Just hours after unveiling its pseudo-Web browser "Axis," which serves as a visual search tool on desktop and mobile devices, Yahoo was forced to disable the Chrome version on the desktop due to security concerns. Turns out the company accidentally leaked the private security key used to sign the extension, which could allow anyone to create malicious plugins masquerading as official Yahoo! software.

Australian security blogger Nik Cubrilovic, who last year garnered notice for identifying Facebook's tracking cookies, first exposed the certificate blunder on his blog and advised users not to install the extension "until the issue is clarified". Cubrilovic explained that by inadvertently making this key public, people could use it sign malicious software and trick Google into thinking it was legitimate:

"The clearest implication is that with the private certificate file and a fake extension you can create a spoofed package that captures all web traffic, including passwords, session cookies, etc. The easiest way to get this installed on a victim's machine would be to DNS spoof the update URL. The next time the extension attempts to update it will silently install and run the spoofed extension."

Yahoo has since released an updated version of the extension that removes the private key.

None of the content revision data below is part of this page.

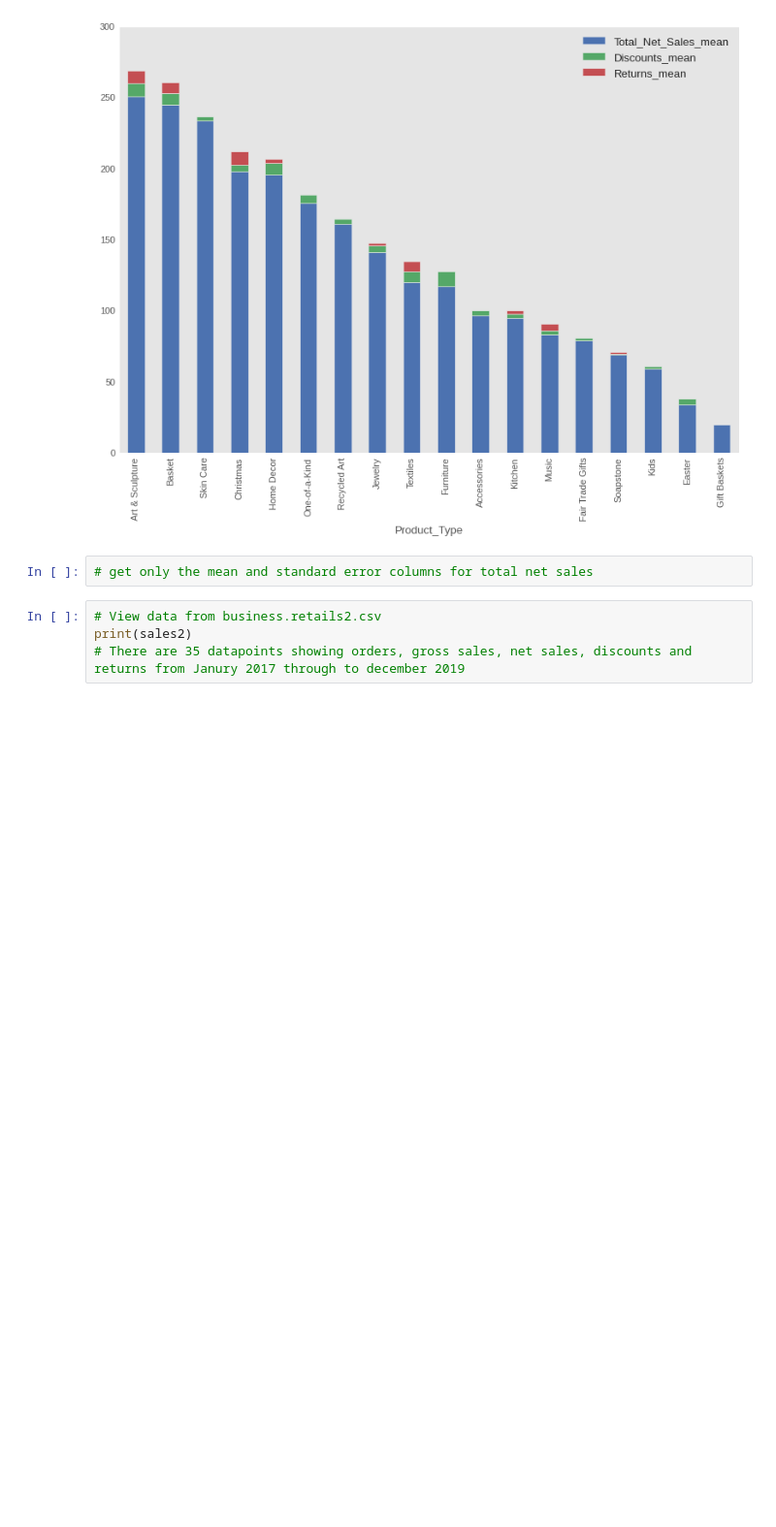
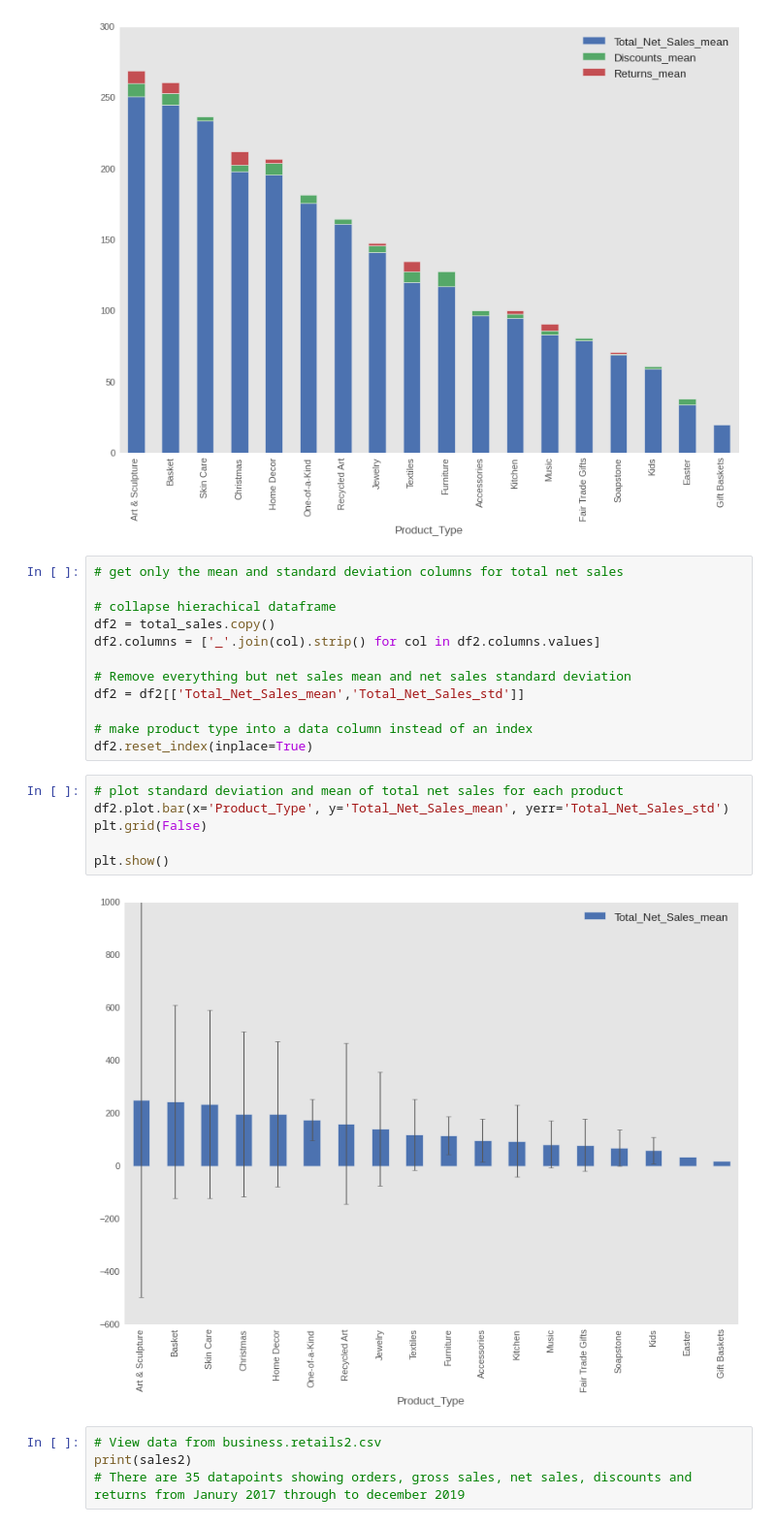
Before and after one commit to tuebolo/online_business_sales, a Jupyter notebook: analysis.ipynb, the cells around one changed output. Shown: that part at 97% size. Cells and saved outputs as stored; diff of their text form; blank space fills up the shorter version.

```diff
--- a/analysis.ipynb
+++ b/analysis.ipynb
@@ -117,8 +129,26 @@ plt.grid(False)
 plt.show()
 # %% [output]
 [figure]
-# %%
-# get only the mean and standard error columns for total net sales
+# %%
+# get only the mean and standard deviation columns for total net sales
+
+# collapse hierachical dataframe
+df2 = total_sales.copy()
+df2.columns = ['_'.join(col).strip() for col in df2.columns.values]
+
+# Remove everything but net sales mean and net sales standard deviation
+df2 = df2[['Total_Net_Sales_mean','Total_Net_Sales_std']]
+
+# make product type into a data column instead of an index
+df2.reset_index(inplace=True)
+# %%
+# plot standard deviation and mean of total net sales for each product
+df2.plot.bar(x='Product_Type', y='Total_Net_Sales_mean', yerr='Total_Net_Sales_std')
+plt.grid(False)
+
+plt.show()
+# %% [output]
+[figure, added]
 # %%
 # View data from business.retails2.csv
 print(sales2)
```
Also changed, not shown: parts of 7 cells of this notebook.
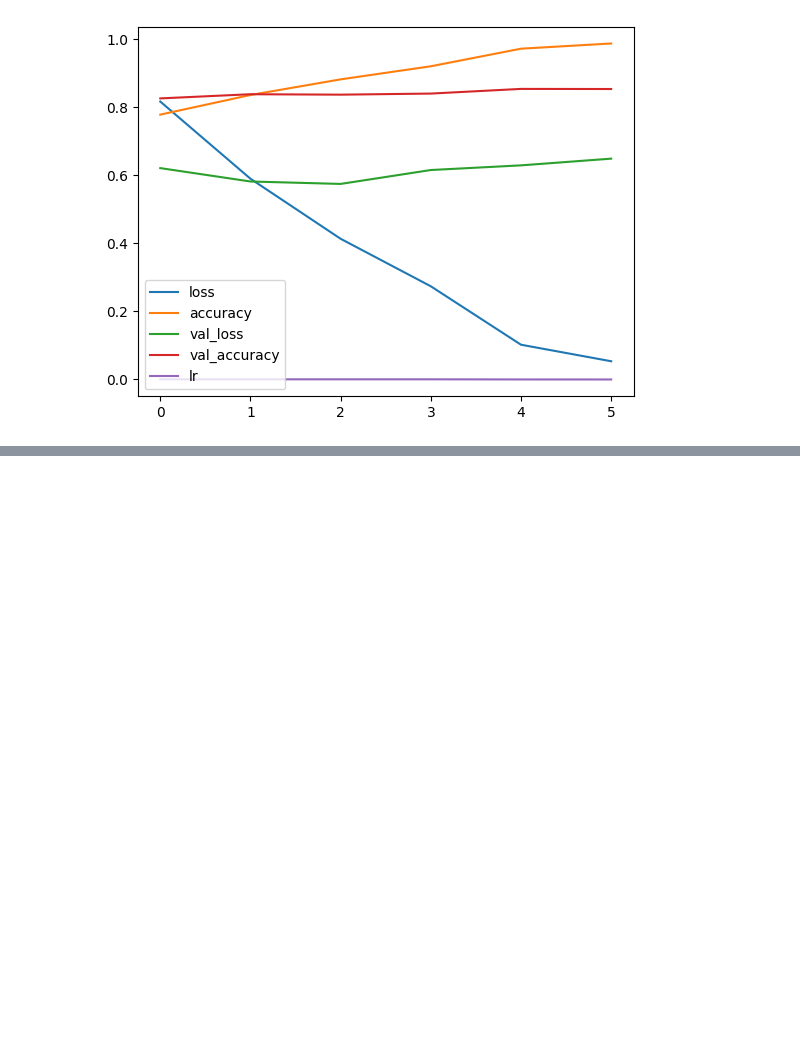
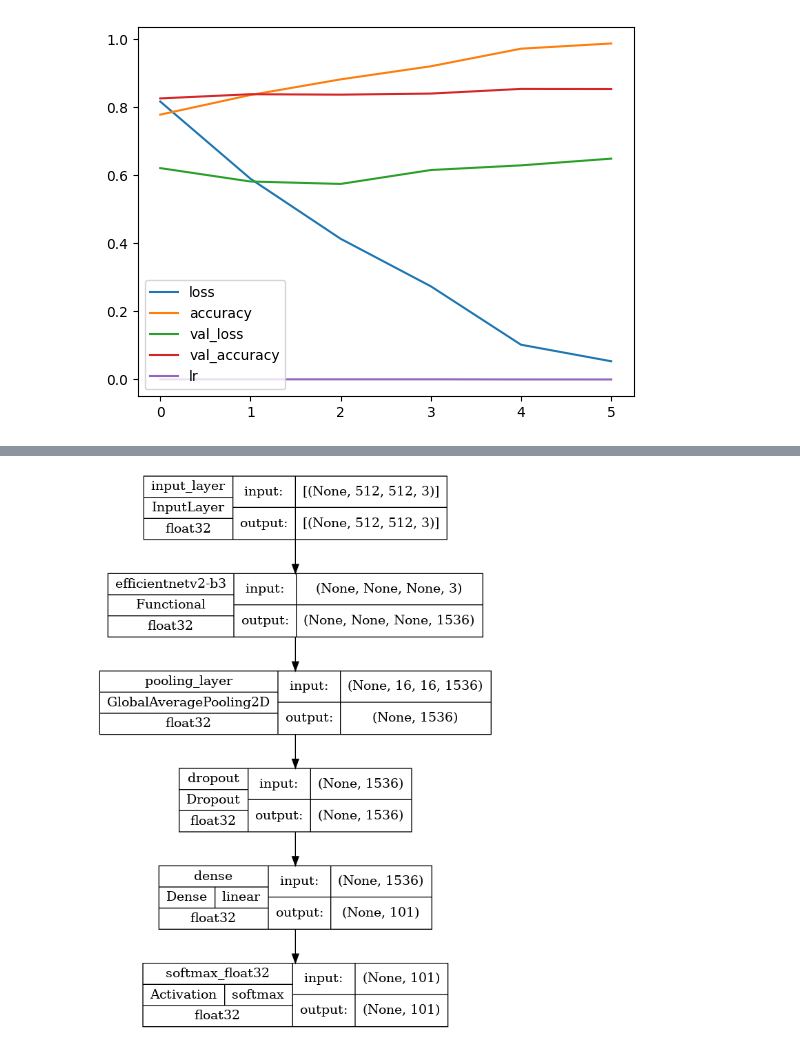
Before and after one commit to Ujjwal-Mk/Food101-Cuisine-Classifier, a Jupyter notebook: food101.ipynb, the cells around one changed output, grey strips where cells are left out. Saved outputs shown, nothing was run; the diff lists cells and outputs as text; code cells hidden in the pictures; blank space fills up the shorter version.

```diff
--- a/food101.ipynb
+++ b/food101.ipynb
@@ -249,3 +249,8 @@ pd.DataFrame(history_101_food_classes_all_data_fine_tune.history).plot()
 # %% [output]
 <Axes: >
 [figure]
+# %%
+from tensorflow.keras.utils import plot_model
+loadModel = tf.keras.models.load_model("model_84_9.h5")
+plot_model(loadModel, show_shapes=True,show_dtype=True, show_layer_names=True,show_layer_activations=True)
+# %% [output]
@@ -251,0 +258 @@ pd.DataFrame(history_101_food_classes_all_data_fine_tune.history).plot()
+[figure, added]
```
Also changed, not shown: parts of 1 cell of this notebook, 6 other files.
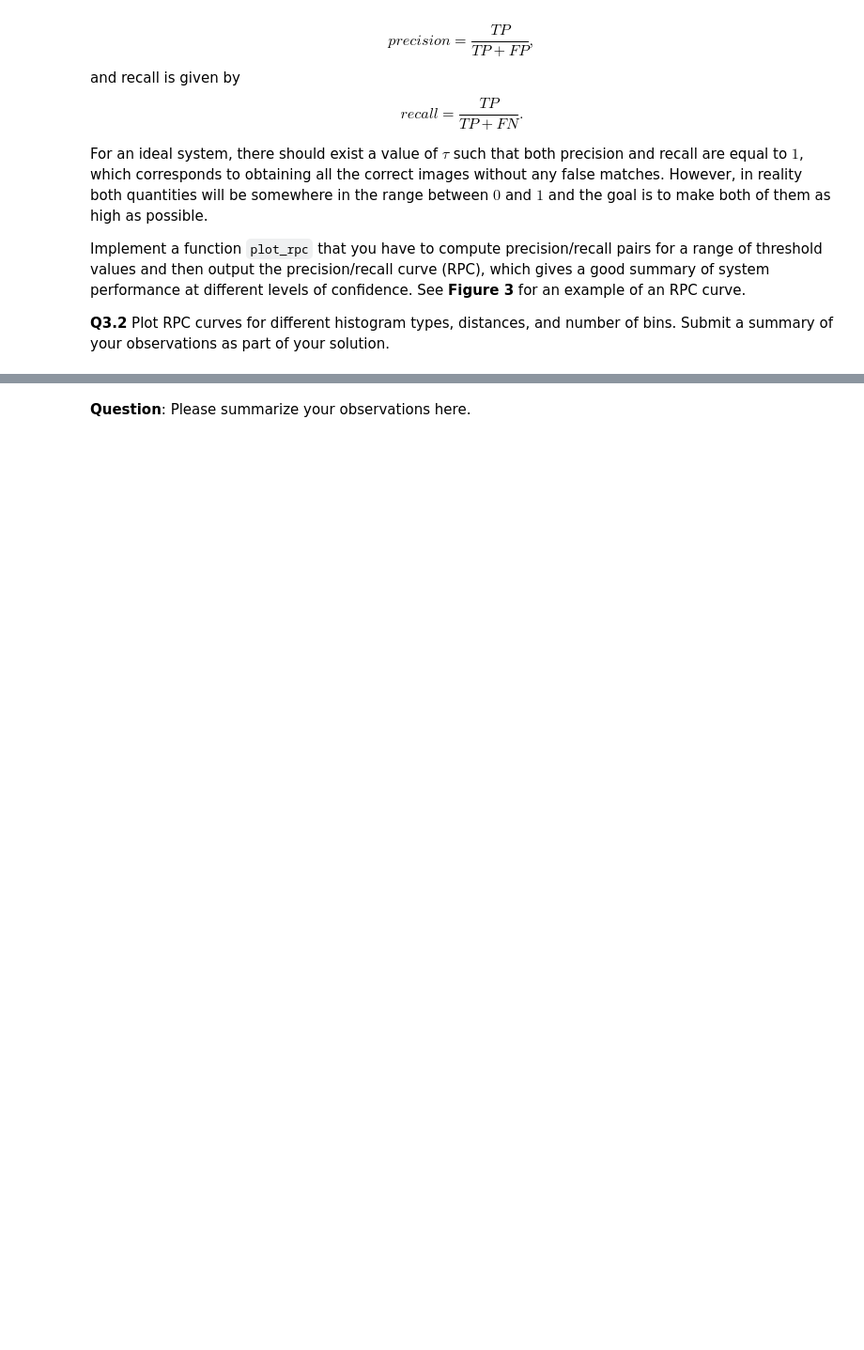
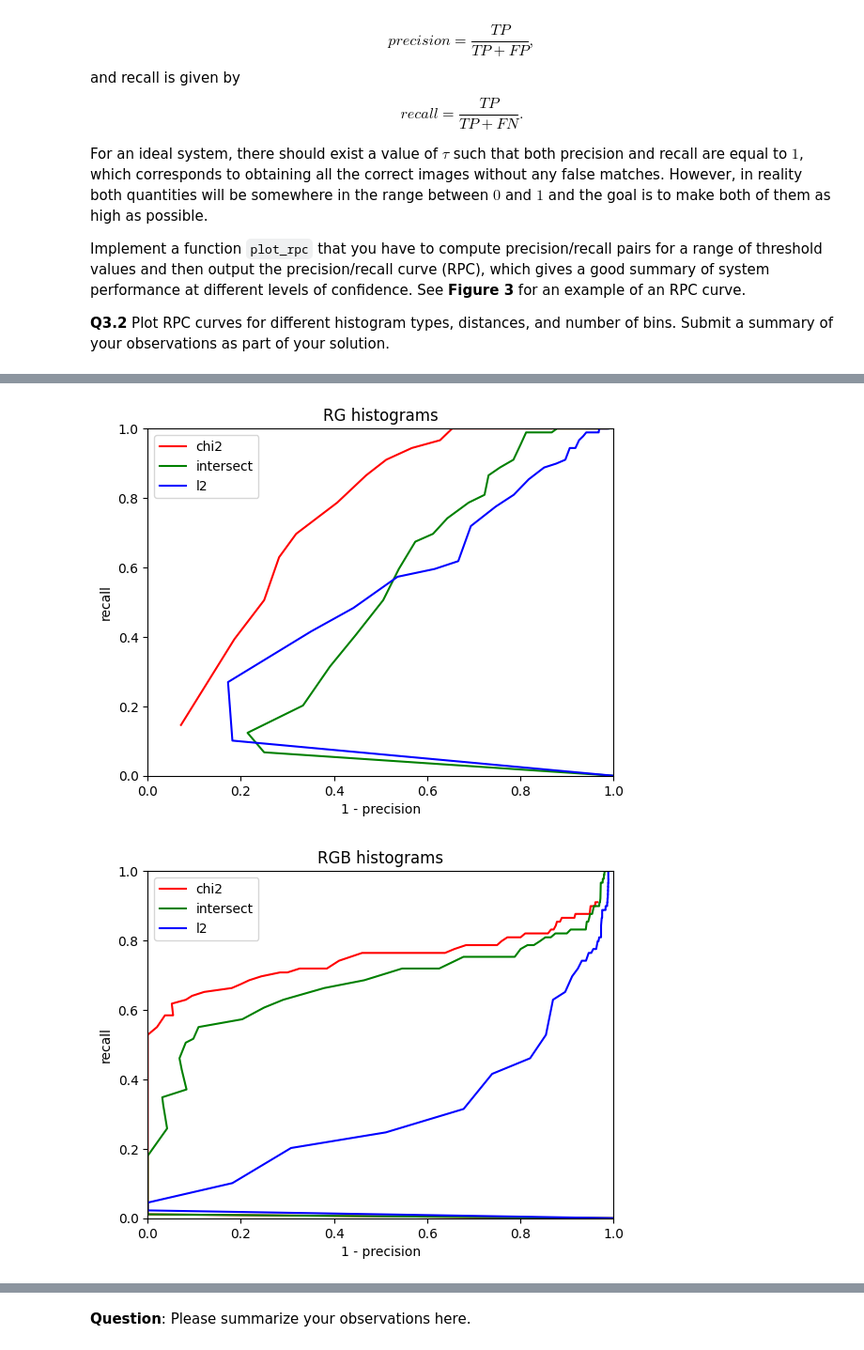
Before and after one commit to MoidHuda/HLCV_53, a Jupyter notebook: Assignment_1/exercise-1-Part1.ipynb, the cells around one changed output, grey strips where cells are left out. Shown at 94% size. Cells and saved outputs as stored; diff of their text form; code cells hidden in the pictures; blank space fills up the shorter version.

```diff
--- a/Assignment_1/exercise-1-Part1.ipynb
+++ b/Assignment_1/exercise-1-Part1.ipynb
@@ -646,8 +684,20 @@ def plot_rpc(D, plot_color):
     # Hint: In order to make the evaluation faster, think what threshold values are interesting to be evaluated.
     # Feel free to use numpy operators such as my_array.sum(), my_array.trace() or boolean operators such as
     # (my_array > my_value) to apply operations at scale, instead of iterating cell-by-cell with loops.
+    for threshold in thresholds:
+        # Compute the number of true positives, false positives, and false negatives
+        tp = np.sum((D < threshold) & (np.arange(D.shape[0])[:, None] == np.arange(D.shape[1])))
+        fp = np.sum((D < threshold) & (np.arange(D.shape[0])[:, None] != np.arange(D.shape[1])))
+        fn = np.sum((D >= threshold) & (np.arange(D.shape[0])[:, None] == np.arange(D.shape[1])))
 
-    # Your code here
+        # Compute precision and recall
+        precision.append(tp / (tp + fp + 1e-10))
+        recall.append(tp / (tp + fn + 1e-10))
+
+    # Plot the precision and recall values
+    plt.plot(1 - np.array(precision), recall, plot_color)
+    plt.axis([0, 1, 0, 1])
+
     # Fill the precision and recall values for different thresolds and plot them with plt.plot()
     ############################################
 
@@ -660,30 +710,33 @@ def compare_dist_rpc(model_images, query_images, dist_types, hist_type, num_bins
         plt.xlabel('1 - precision')
         plt.ylabel('recall')
         plt.legend(dist_types, loc='best')
 
 
 # The following code is used for evaluation.
 with open('./data/exercise-1/model.txt') as fp:
     model_images = fp.readlines()
 model_images = [x.strip() for x in model_images]
 
 with open('./data/exercise-1/query.txt') as fp:
     query_images = fp.readlines()
 query_images = [x.strip() for x in query_images]
 
 eval_num_bins = 20
 
 plt.figure()
 compare_dist_rpc(model_images, query_images, ['chi2', 'intersect', 'l2'], 'rg', eval_num_bins, ['r', 'g', 'b'])
 plt.title('RG histograms')
 plt.show()
 
 plt.figure()
 compare_dist_rpc(model_images, query_images, ['chi2', 'intersect', 'l2'], 'rgb', eval_num_bins, ['r', 'g', 'b'])
 plt.title('RGB histograms')
 plt.show()
 
 plt.figure()
 compare_dist_rpc(model_images, query_images, ['chi2', 'intersect', 'l2'], 'dxdy', eval_num_bins, ['r', 'g', 'b'])
 plt.title('dx/dy histograms')
 plt.show()
+# %% [output]
+[figure, added]
+[figure, added]
```
Also changed, not shown: parts of 9 cells of this notebook.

The company also blacklisted the exposed certificate key with Google so that anyone who had already installed the Chrome extension for Axis won't be vulnerable to such attacks in the future.

All in all the company was quick to react and address security concerns, but the fumbled launch certainly isn't helping the struggling firm look particularly good after the resume-padding drama that forced then CEO Scott Thompson to resign, and insider trading charges involving a former Yahoo executive.